High blood pressure is diagnosed after two blood pressure readings taken  with a six hour interval. The top number must be more than 140 on both occasions. The bottom number must be more than 90 on both occasions. In many cases, protein is also found in urine during a regular urine screening at the prenatal visit. If more than 300 mg of protein is found in the urine within a 24 hour period, this is a red flag.

Risk factors for preeclampsia may present as early as 12 weeks of pregnancy. If the attending obstetrician believes the pregnant women is in the high risk factor, treatments can be suggested to decrease risk of preeclampsia and increase chances of giving birth to a healthy baby.

Why the focus on preeclampsia when the study is about stroke risk? Women who present with preeclampsia risk factors or symptoms are at increased risk for stroke. Women who suffer from preeclampsia are not just at increased risk for stroke during pregnancy, but after birth as well.
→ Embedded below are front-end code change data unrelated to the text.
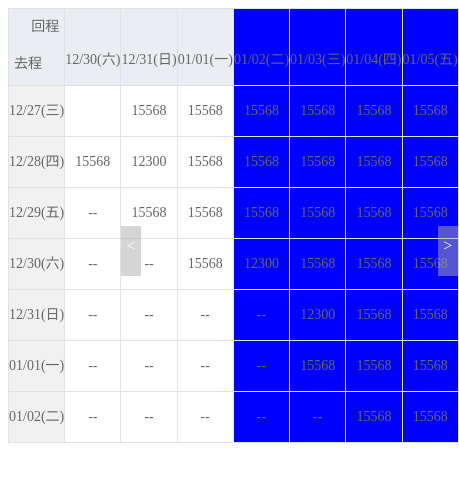
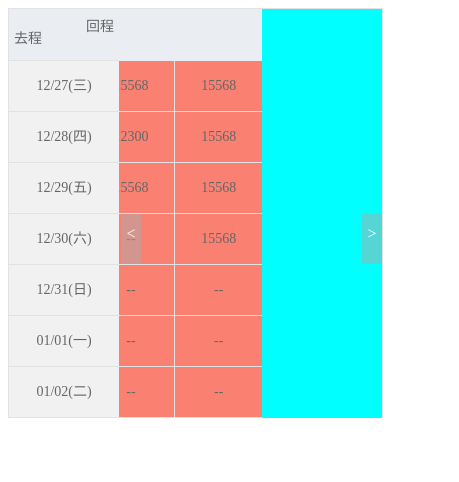
Before and after one commit to tommy19901015/LowPriceCalendarModule_React, a React (Create React App) app: page / in a window 390 px wide. Shown: the top 482 px of the page, 459 px wide, since content can reach past the window. Built offline with nearby package versions, Linux system fonts and the light colour scheme.

Commit message:
[modify] modile style

```diff
--- a/src/Calendar.js
+++ b/src/Calendar.js
@@ -10,7 +10,9 @@ class Calendar extends React.Component {
         // column:7,
         // moveColumn:3,
         jsonUrl:'ticketInfo.json',
-        data:[]
+        data:[],
+        moveDirection:'right',
+        moveGrid:3
     }
     componentDidMount = () => {
         this.getJsonData()
@@ -49,6 +51,7 @@ class Calendar extends React.Component {
     };
     clickMoveBtn = (e) => {
         const direction = e.currentTarget.className.split("btn ")[1];
+        this.setState({ moveDirection: direction });
         console.log(direction)
     }
     render() {
@@ -59,6 +62,8 @@ class Calendar extends React.Component {
                     key={i}
                     data={obj}
                     colIdx={i}
+                    movedirection={this.state.moveDirection}
+                    moveGrid={this.state.moveGrid}
                     position={this.state.position ? this.state.position : ""}
                     handleRowVal={this.handleCalendarGet}
                 />)}
--- a/src/Grid.js
+++ b/src/Grid.js
@@ -21,16 +21,36 @@ class Grid extends Component {
     },() => {
         this.props.handleGridVal(this.state.position);
     });
-
+    console.log('moveDirection = ' + this.props.moveDirection)
+    console.log('moveGrid = ' + this.props.moveGrid)
   };
 
+  addClassName = () => {
+      let name = this.props.colActive || this.props.rowActive ? " div_td active " : "div_td "
+      if(this.props.rowIdx < 3){
+        name = name + ' now';
+      }
+      if(this.props.rowIdx >= 3){
+        name = name + ' next';
+      }
+      // console.log(this.props.rowIdx)
+      return name
+  }
+
+  //pre first grid(i) - this.props.moveGrid
+  //now first grid(default 3)
+  //next first grid(i) + this.props.moveGrid
+
   render() {
-    const { x_coordinate, y_coordinate } = this.state.position;
     return (
       <div
-        className={
-          this.props.colActive || this.props.rowActive? " div_td active" : "div_td"
-        }
+        className={this.addClassName()}
+        // className={
+        //   this.props.colActive || this.props.rowActive ? " div_td active " : "div_td "
+        // }
+        // className = {`div_td ${this.props.colActive || this.props.rowActive ? 'active' : ''}${this.props.rowIdx >= 3 ? 'mobile' : ''}`}
+        // className = {`div_td ${this.props.colActive || this.props.rowActive ? 'active' : ''}
+        // ${this.props.Movedirection === 'undefined' ? '' : this.props.Movedirection}`}
         data-coordinate={this.props.colIdx + "_" + this.props.rowIdx}
         onClick={this.clickGrid}
       >
--- a/src/Row.js
+++ b/src/Row.js
@@ -22,6 +22,8 @@ class Row extends Component {
             key={i}
             data={obj}
             rowIdx={i}
+            moveDirection={this.props.moveDirection}
+            moveGrid={this.props.moveGrid}
             colIdx={this.props.colIdx}
             handleGridVal={this.handleRowGet}
             rowActive={this.props.position.y_coordinate === i}
--- a/src/css/calendar.css
+++ b/src/css/calendar.css
@@ -69,18 +69,34 @@ body .div_table .btn_container {
     width: 100%;
     min-width: 320px;
     position: absolute;
-    overflow: auto;
+    overflow: hidden;
+    background-color: aqua;
+    z-index: -1;
+  }
+  body .div_table .div_tr {
+    overflow: hidden;
+  }
+  body .div_table .div_tr .div_td.first_td {
+    z-index: 2;
   }
   body .div_table .div_tr .div_td:first-child {
     width: 100px;
+    z-index: 999;
   }
   body .div_table .div_tr .div_td:not(:first-child) {
-    position: relative;
     min-width: calc((100% - 100px)/3);
   }
+  body .div_table .div_tr .div_td:not(:first-child):nth-child(n+2) {
+    background-color: salmon;
+    position: relative;
+    left: -120px;
+    z-index: -1;
+  }
   body .div_table .div_tr .div_td:not(:first-child):nth-child(n+5) {
+    position: relative;
     background-color: blue;
-    position: relative;
+    right: -100px;
+    display: none;
   }
   body .div_table .btn_container {
     display: block;
--- a/src/scss/calendar.scss
+++ b/src/scss/calendar.scss
@@ -59,20 +59,43 @@ body{
             width: 100%;
             min-width: 320px;
             position: absolute;
-            overflow: auto;
+            overflow: hidden;
+            background-color: aqua;
+            z-index: -1;
             .div_tr{
+                overflow: hidden;
                 // &:not(:first-child) {
                     .div_td{
+                        &.first_td{
+                            z-index: 2;
+                        }
                         &:first-child{
                             width: 100px;
+                            z-index: 999;
+                            // z-index: 999;
+                            // background-color: green;
                         }
                         &:not(:first-child) {
-                            position: relative;
+                            // max-width: 100%;
+
                             min-width: calc((100% - 100px)/3);
+                            // z-index: 999;
+                            // min-width: calc((100vh - 100px)/3);
+                            &:nth-child(n+2){
+                                background-color:salmon;
+                                position: relative;
+                                left: -120px;
+                                z-index: -1;
+                                // display: none;
+                            }
                             &:nth-child(n+5){
+                                position: relative;
+                                // margin-left: 100px;
                                 background-color:blue;
-                                position: relative;
-                                // display: none;
+                                // z-index: -1;
+                                // min-width: calc((100vh - 100px)/3);
+                                right: -100px;
+                                display: none;
                             }
                         }
                     }
```
Also changed, not shown: 1 other file (tests, documents, lock files or other folders).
Identifying preeclampsia before symptoms begin is an important topic of research studies. If a definitive test were found, doctors could prepare for  preeclampsia and increased risk of stroke before symptoms begin.

The study was published in Women's Health Journal.
 Sarkis Morales-Vidal, M.D.; Michael Schneck, M.D.; Murray Flaster,
M.D.; and Jose Biller, M.D. Department of Neurology of Loyola University
 Chicago Stritch School of Medicine. 7 July, 2011.